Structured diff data
┄┄┄┄┄┄

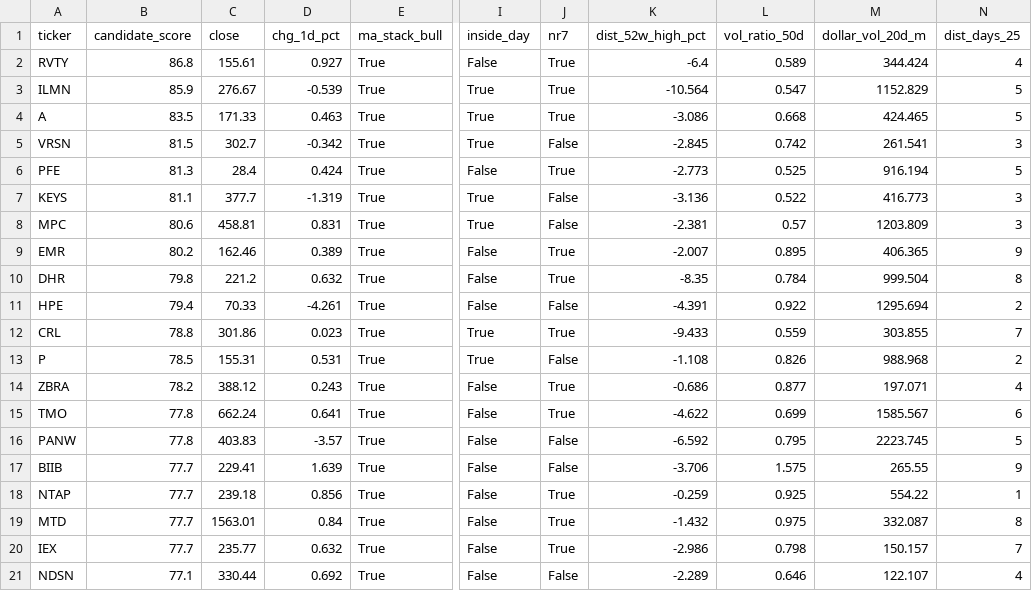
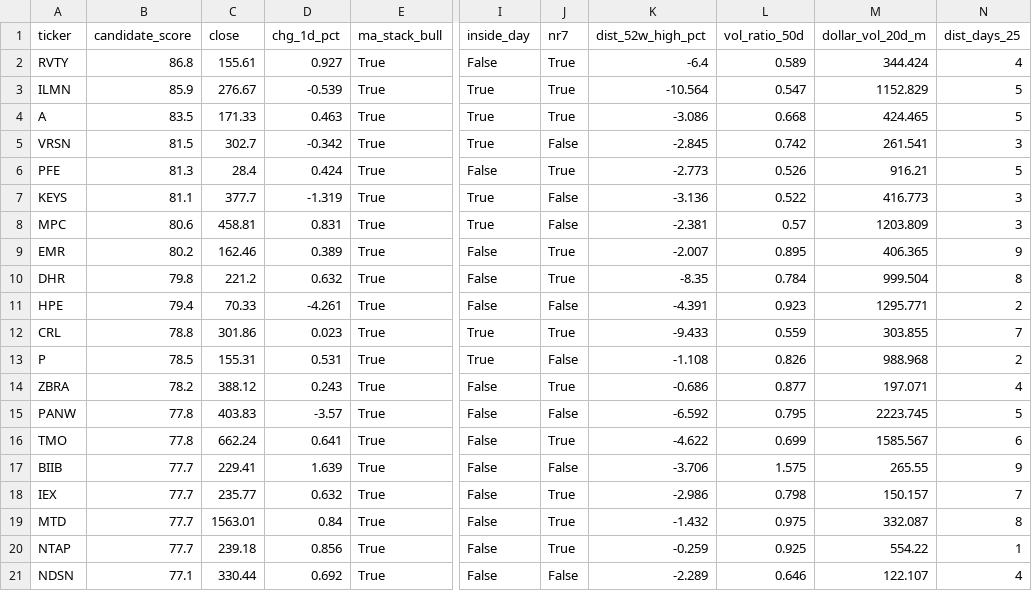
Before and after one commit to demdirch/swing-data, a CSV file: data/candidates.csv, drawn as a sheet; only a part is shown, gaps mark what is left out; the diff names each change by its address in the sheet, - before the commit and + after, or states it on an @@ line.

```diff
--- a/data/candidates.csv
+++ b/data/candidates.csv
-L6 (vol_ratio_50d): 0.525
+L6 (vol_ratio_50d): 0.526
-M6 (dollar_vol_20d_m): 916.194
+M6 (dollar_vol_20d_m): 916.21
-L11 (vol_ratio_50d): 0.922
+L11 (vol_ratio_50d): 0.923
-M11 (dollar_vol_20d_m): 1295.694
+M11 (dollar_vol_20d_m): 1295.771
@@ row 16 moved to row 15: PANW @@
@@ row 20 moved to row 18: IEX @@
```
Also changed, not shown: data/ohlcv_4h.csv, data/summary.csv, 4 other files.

┄┄┄┄┄┄

▶ DIRECTIONS
Without the pictures, write out every line above exactly as it appears.

▶ FINISHED EXERCISE
Before and after one commit to demdirch/swing-data, a CSV file: data/candidates.csv, drawn as a sheet; only a part is shown, gaps mark what is left out; the diff names each change by its address in the sheet, - before the commit and + after, or states it on an @@ line.

```diff
--- a/data/candidates.csv
+++ b/data/candidates.csv
-L6 (vol_ratio_50d): 0.525
+L6 (vol_ratio_50d): 0.526
-M6 (dollar_vol_20d_m): 916.194
+M6 (dollar_vol_20d_m): 916.21
-L11 (vol_ratio_50d): 0.922
+L11 (vol_ratio_50d): 0.923
-M11 (dollar_vol_20d_m): 1295.694
+M11 (dollar_vol_20d_m): 1295.771
@@ row 16 moved to row 15: PANW @@
@@ row 20 moved to row 18: IEX @@
```
Also changed, not shown: data/ohlcv_4h.csv, data/summary.csv, 4 other files.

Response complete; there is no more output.